TOMAAS is a Paris-based fashion and beauty photographer whose stunning works explore the way man-made materials and objects accompany us in our daily lives. This particular series, titled Plastic Fantastic, incorporates plastic bags, forks, tubing, straws, bottles, and more into the creation of surreal and cinematic imagery. His white-washed models are both alien and beautiful; with plastic adorning their bodies and faces, what is most often seen as a functional and/or wasteful material becomes the luminescent fabric of space-age fashion.
Throughout his work, TOMAAS is interested in imagery that presents multiple themes. Plastic Fantastic is one such series, wherein he examines the prevalence, significance, and artistic versatility of plastic in our modern-day world. While conceptualizing this project, TOMAAS wanted to emphasize “the design and design choices behind such man-made products” (Source), and furthermore, explore what happens when such functional objects are removed from their normal contexts; take plastic forks and tubing into an arts and beauty studio, arrange them in unusual ways, and suddenly they become eerily beautiful and expressive crowns and dresses.
This approach to plastic as desirable or aesthetically-pleasing may be a bit difficult for us, given its noxious status in environmental discourse. But this is TOMAAS’ intention, to show beauty in unexpected places (and perhaps challenge some ethical perceptions in doing so). “There is no denying that [plastic] is one of the most commonly used materials in today’s society,” TOMAAS writes, describing what inspired him to create the series. By synthesizing plastic with fine art photography, he allows us to see — perhaps with a bit of resistance — beauty in a synthetic material that has become deeply integral to our human habitat.
Check out TOMAAS’ website for more of his works, including a series called Eco-Beauty, wherein he integrates other materials (such as straw and rope) into his photographic narratives. (Via Art Fucks Me)
Craig Maher is an illustrator who works primarily for Sci-Fi clients such as Magic The Gathering and other role playing games that you’d find nerdy kids playing in poorly lit basements. Not all of his work is my cup of tea but in a small section of his site I found some amazing gems to share with you. Ironically enough all of the paintings in this section were Craig’s unpublished works. Go figure.
Germany based artist Heiko Mueller’ art is like a fairy tale with a dark spin to it. He is fond of the country side, and is fascinated by the dark side of nature, the hidden machinations of the animal kingdom.
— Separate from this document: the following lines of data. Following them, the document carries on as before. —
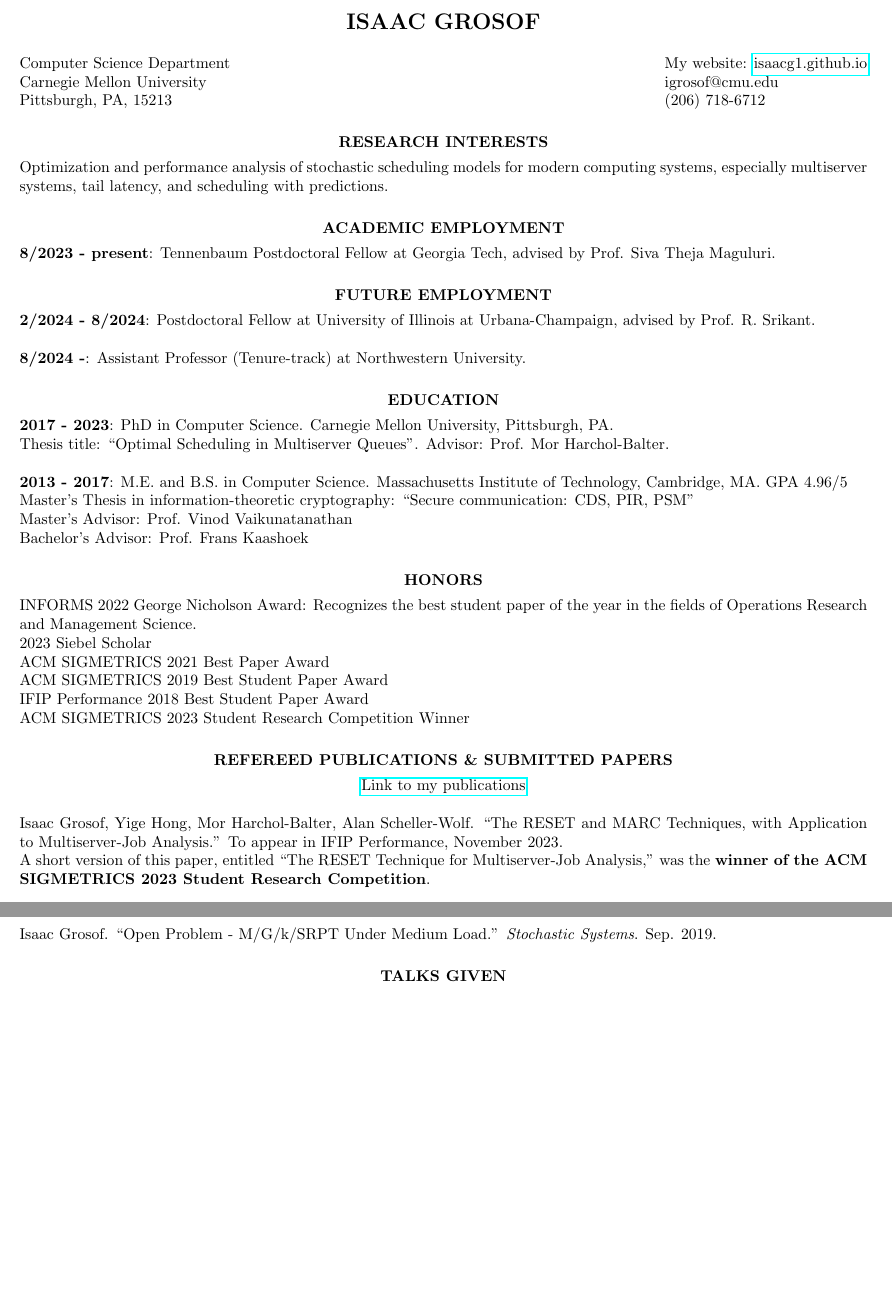
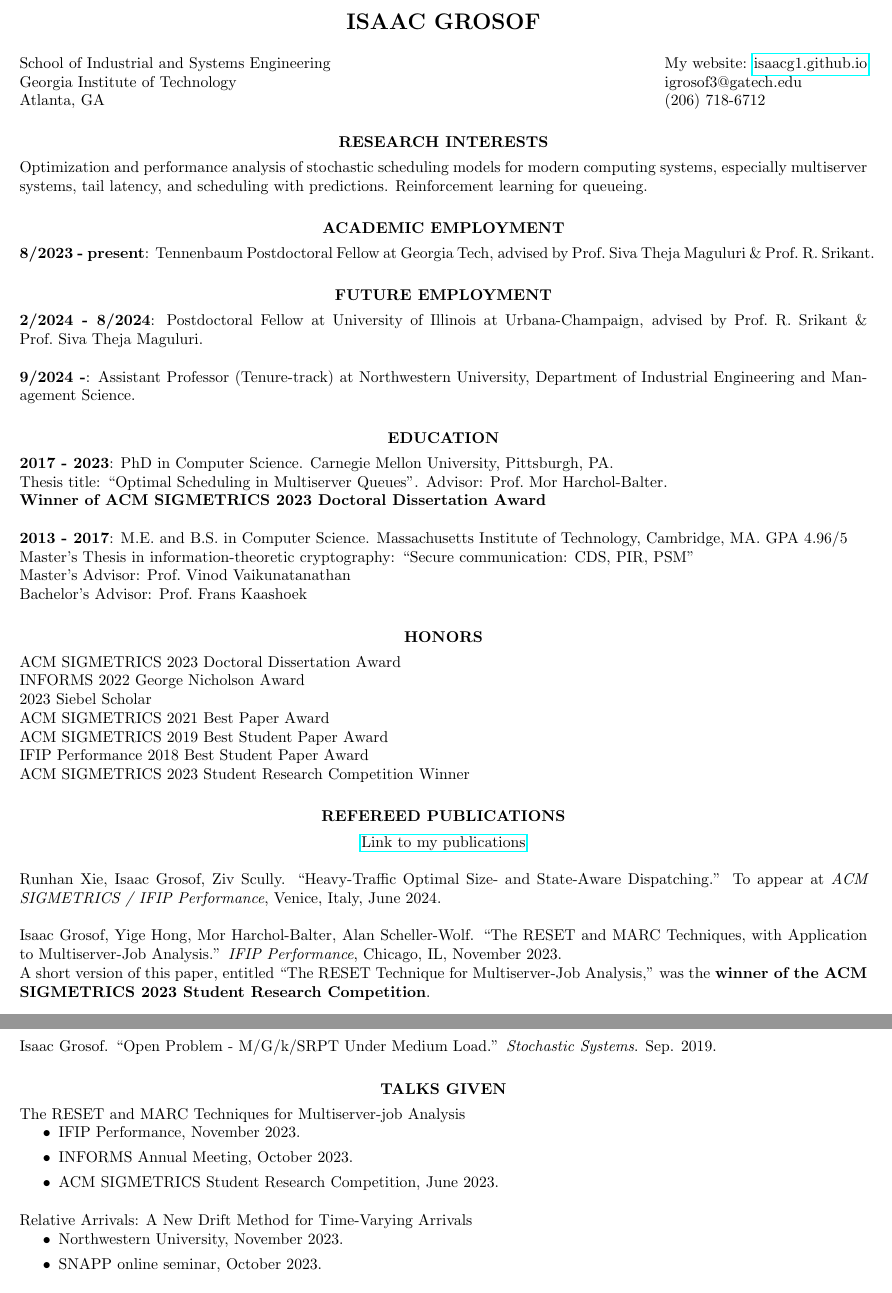
Before and after one commit to isaacg1/isaacg1.github.io, a LaTeX CV (assets/cv.tex): two parts of pages 1 and 2 of 5 before the commit and two parts of pages 1 and 3 of 5 after it, joined at a grey line, cut so that both start at the same text, the shorter picture padded with empty space. Compiled offline with pdfLaTeX.

Commit message:
CV updates

```diff
--- a/assets/cv.tex
+++ b/assets/cv.tex
@@ -20,12 +20,12 @@
 \thispagestyle{empty} % this page has no header
 \name{\Large ISAAC GROSOF\\[12pt]}% the \\[12pt] adds a blank line after name
 
-\address{Computer Science Department \\
-Carnegie Mellon University \\
-  Pittsburgh, PA, 15213}
+\address{School of Industrial and Systems Engineering \\
+Georgia Institute of Technology \\
+Atlanta, GA}
   \address{
       My website: \href{https://isaacg1.github.io}{isaacg1.github.io} \\
-igrosof@cmu.edu \\
+igrosof3@gatech.edu \\
   (206) 718-6712}
 
 \begin{resume}
@@ -34,35 +34,39 @@ igrosof@cmu.edu \\
     \vspace{4pt}
 Optimization and performance analysis of stochastic scheduling models for modern computing systems,
 especially multiserver systems, tail latency, and scheduling with predictions.
+Reinforcement learning for queueing.
 
 \section{\centerline{ACADEMIC EMPLOYMENT}}
     \vspace{4pt}
-\textbf{8/2023 - present}: Tennenbaum Postdoctoral Fellow at Georgia Tech, advised by Prof. Siva Theja Maguluri.
+\textbf{8/2023 - present}: Tennenbaum Postdoctoral Fellow at Georgia Tech,
+advised by Prof.~Siva Theja Maguluri \& Prof.~R.~Srikant.
 
 \section{\centerline{FUTURE EMPLOYMENT}}
     \vspace{4pt}
 
-\textbf{2/2024 - 8/2024}: Postdoctoral Fellow at University of Illinois at Urbana-Champaign, advised by Prof. R. Srikant.
+\textbf{2/2024 - 8/2024}: Postdoctoral Fellow at University of Illinois at Urbana-Champaign,
+advised by Prof.~R.~Srikant \& Prof.~Siva Theja Maguluri.
 
-\textbf{8/2024 -}: Assistant Professor (Tenure-track) at Northwestern University.
+\textbf{9/2024 -}: Assistant Professor (Tenure-track) at Northwestern University,
+Department of Industrial Engineering and Management Science.
 
 \section{\centerline{EDUCATION}}
     \vspace{4pt}
 \textbf{2017 - 2023}: PhD in Computer Science. Carnegie Mellon University, Pittsburgh, PA.\\
 Thesis title: ``Optimal Scheduling in Multiserver Queues''.
-Advisor: Prof. Mor Harchol-Balter.
+Advisor: Prof.~Mor Harchol-Balter. \\
+\textbf{Winner of ACM SIGMETRICS 2023 Doctoral Dissertation Award}
 
 \textbf{2013 - 2017}: M.E. and B.S. in Computer Science. Massachusetts Institute of Technology, Cambridge, MA. GPA 4.96/5 \\
 Master's Thesis in information-theoretic cryptography: ``Secure communication: CDS, PIR, PSM'' \\
-Master's Advisor: Prof. Vinod Vaikunatanathan \\
-Bachelor's Advisor: Prof. Frans Kaashoek
+Master's Advisor: Prof.~Vinod Vaikunatanathan \\
+Bachelor's Advisor: Prof.~Frans Kaashoek
 
 \section{\centerline{HONORS}}
     \vspace{4pt}
 
-INFORMS 2022 George Nicholson Award:
-Recognizes the best student paper of the year
-in the fields of Operations Research and Management Science. \\
+ACM SIGMETRICS 2023 Doctoral Dissertation Award \\
+INFORMS 2022 George Nicholson Award \\
 2023 Siebel Scholar \\
 ACM SIGMETRICS 2021 Best Paper Award \\
 ACM SIGMETRICS 2019 Best Student Paper Award \\
@@ -72,13 +76,18 @@ ACM SIGMETRICS 2023 Student Research Competition Winner
 
 
 
-\section{\centerline{REFEREED PUBLICATIONS \& SUBMITTED PAPERS}}
+\section{\centerline{REFEREED PUBLICATIONS}}
 \vspace{16pt}
     \centerline{\href{https://isaacg1.github.io/publications/}{Link to my publications}}
 
+    Runhan Xie, Isaac Grosof, Ziv Scully.
+    ``Heavy-Traffic Optimal Size- and State-Aware Dispatching.''
+    To appear at \textit{ACM SIGMETRICS / IFIP Performance}, Venice, Italy, June 2024.
+
+
     Isaac Grosof, Yige Hong, Mor Harchol-Balter, Alan Scheller-Wolf.
     ``The RESET and MARC Techniques, with Application to Multiserver-Job Analysis.''
-    To appear in IFIP Performance, November 2023. \\
+    \textit{IFIP Performance}, Chicago, IL, November 2023. \\
     A short version of this paper, entitled ``The RESET Technique for Multiserver-Job Analysis,''
     was the \textbf{winner of the ACM SIGMETRICS 2023 Student Research Competition}.
 
@@ -171,3 +180,15 @@ ACM SIGMETRICS 2023 Student Research Competition Winner
 \section{\centerline{TALKS GIVEN}}
     \vspace{4pt}
 
+    The RESET and MARC Techniques for Multiserver-job Analysis
+    \begin{itemize}
+        \item IFIP Performance, November 2023.
+        \item INFORMS Annual Meeting, October 2023.
+        \item ACM SIGMETRICS Student Research Competition, June 2023.
+    \end{itemize}
+
+    Relative Arrivals: A New Drift Method for Time-Varying Arrivals
+    \begin{itemize}
+        \item Northwestern University, November 2023.
+        \item SNAPP online seminar, October 2023.
+    \end{itemize}
```
Also changed, not shown: publications.md (+6 -0 lines), assets/cv.pdf, assets/cv.tex (35 more changed lines).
Clubs exist for nearly everything, even things you that wouldn’t expect because they’re so strange. Ursula Sprecher and Andi Cortellini document the off-beat organizations that make it possible for people share their interests.Hats, pigeons, nudity, and Santa Claus are all real clubs that make up the series titled Hobby Buddies.
The photographs are staged portraits featuring a variety of clubs. Each image features the members, either in their costumes or with the items of interest. The coloring and lighting looks dated, and these pictures look like they could be out of a Wes Anderson film. They are quirky, humorous, and endearing, especially when you consider how connecting with people who have the same interests can make someone not feel so alone in this world. And, that’s Sprecher and Cortellini’s point. The images are dedicated to the “joy of pursuing a common cause or shared idea.” (Via It’s Nice That)